— What you will do —
Below are records to print word for word; include none of their pictures.

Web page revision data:

------------------------------

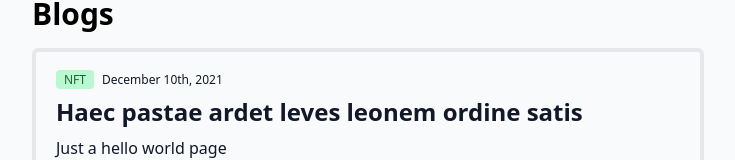
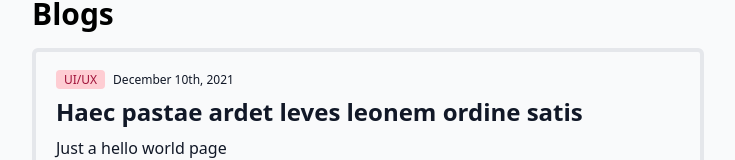
Before and after one commit to huyng12/blog, a Next.js app: page / in a window 1280 px wide. Shown: the part 296-456 px from the top of the page, without its empty margins (272-1007 px from the left). Built offline with nearby package versions, Linux system fonts and the light colour scheme.

Commit message:
Update tag color

```diff
--- a/components/tag/tag.module.css
+++ b/components/tag/tag.module.css
@@ -1,7 +1,6 @@
 .tag {
 	@apply px-2 py-px;
 	@apply rounded;
-	@apply bg-green-200 text-green-800;
 	@apply text-xs;
 	@apply select-none;
 }
--- a/components/tag/tag.tsx
+++ b/components/tag/tag.tsx
@@ -1,9 +1,31 @@
+import cn from "classnames";
 import s from "./tag.module.css";
 
 interface Props {
 	children: string;
 }
 
+const colors: string[][] = [
+	["bg-rose-200", "text-rose-800"],
+	["bg-emerald-200", "text-emerald-800"],
+	["bg-sky-200", "text-sky-800"],
+	["bg-violet-200", "text-violet-800"],
+];
+
+const tagColor: Record<string, typeof colors[number]> = {
+	"UI/UX": colors[0],
+	Thought: colors[2],
+	NFT: colors[3],
+	Crypto: colors[3],
+};
+
+const getColor = (tag: string): string[] => {
+	return Object.prototype.hasOwnProperty.call(tagColor, tag)
+		? tagColor[tag]
+		: ["bg-slate-200", "text-slate-800"];
+};
+
 export function Tag(props: Props) {
-	return <span className={s.tag}>{props.children}</span>;
+	const colorClasses = getColor(props.children);
+	return <span className={cn(s.tag, colorClasses)}>{props.children}</span>;
 }
--- a/posts/hello-world.mdx
+++ b/posts/hello-world.mdx
@@ -1,7 +1,7 @@
 ---
 title: Haec pastae ardet leves leonem ordine satis
 summary: Just a hello world page
-tags: ["NFT", "Technical Blogs", "API"]
+tags: ["UI/UX", "Technical Blogs", "API"]
 postedAt: "December 10th, 2021"
 ---
 
```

------------------------------

— Output of the task —
Before and after one commit to huyng12/blog, a Next.js app: page / in a window 1280 px wide. Shown: the part 296-456 px from the top of the page, without its empty margins (272-1007 px from the left). Built offline with nearby package versions, Linux system fonts and the light colour scheme.

Commit message:
Update tag color

```diff
--- a/components/tag/tag.module.css
+++ b/components/tag/tag.module.css
@@ -1,7 +1,6 @@
 .tag {
 	@apply px-2 py-px;
 	@apply rounded;
-	@apply bg-green-200 text-green-800;
 	@apply text-xs;
 	@apply select-none;
 }
--- a/components/tag/tag.tsx
+++ b/components/tag/tag.tsx
@@ -1,9 +1,31 @@
+import cn from "classnames";
 import s from "./tag.module.css";
 
 interface Props {
 	children: string;
 }
 
+const colors: string[][] = [
+	["bg-rose-200", "text-rose-800"],
+	["bg-emerald-200", "text-emerald-800"],
+	["bg-sky-200", "text-sky-800"],
+	["bg-violet-200", "text-violet-800"],
+];
+
+const tagColor: Record<string, typeof colors[number]> = {
+	"UI/UX": colors[0],
+	Thought: colors[2],
+	NFT: colors[3],
+	Crypto: colors[3],
+};
+
+const getColor = (tag: string): string[] => {
+	return Object.prototype.hasOwnProperty.call(tagColor, tag)
+		? tagColor[tag]
+		: ["bg-slate-200", "text-slate-800"];
+};
+
 export function Tag(props: Props) {
-	return <span className={s.tag}>{props.children}</span>;
+	const colorClasses = getColor(props.children);
+	return <span className={cn(s.tag, colorClasses)}>{props.children}</span>;
 }
--- a/posts/hello-world.mdx
+++ b/posts/hello-world.mdx
@@ -1,7 +1,7 @@
 ---
 title: Haec pastae ardet leves leonem ordine satis
 summary: Just a hello world page
-tags: ["NFT", "Technical Blogs", "API"]
+tags: ["UI/UX", "Technical Blogs", "API"]
 postedAt: "December 10th, 2021"
 ---
 
```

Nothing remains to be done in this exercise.